Recorded data
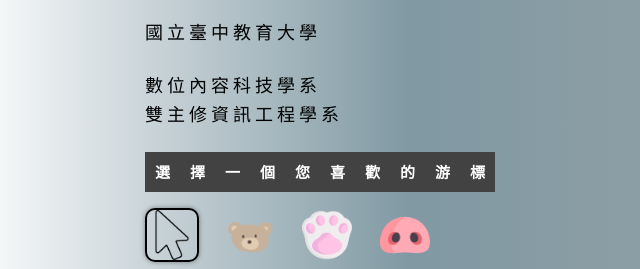
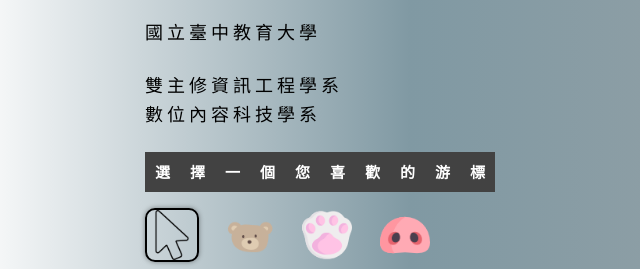
Before and after one commit to yunyouyunyo/cheriehome2, a plain HTML site: page index.html in a window 1280 px wide. Shown: the part 383-652 px from the top of the page, 38-678 px from the left. Drawn offline with Linux system fonts and the light colour scheme.

Commit message:
Update index.html

```diff
--- a/index.html
+++ b/index.html
@@ -45,7 +45,7 @@
         <h1>康培筠</h1>
         <h5>Cherie Kang</h5>
         <p>國立臺中教育大學</p>
-        <p>數位內容科技學系<br />雙主修資訊工程學系</p>
+        <p>雙主修資訊工程學系<br />數位內容科技學系</p>
 
         <div class="cursor-selector">
           <div class="cursor-button">
```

_WORK TO COMPLETE_
Show every line from the entries that includes the word "index".

_ANSWER TO THE PROBLEM_
Before and after one commit to yunyouyunyo/cheriehome2, a plain HTML site: page index.html in a window 1280 px wide. Shown: the part 383-652 px from the top of the page, 38-678 px from the left. Drawn offline with Linux system fonts and the light colour scheme.
Update index.html
--- a/index.html
+++ b/index.html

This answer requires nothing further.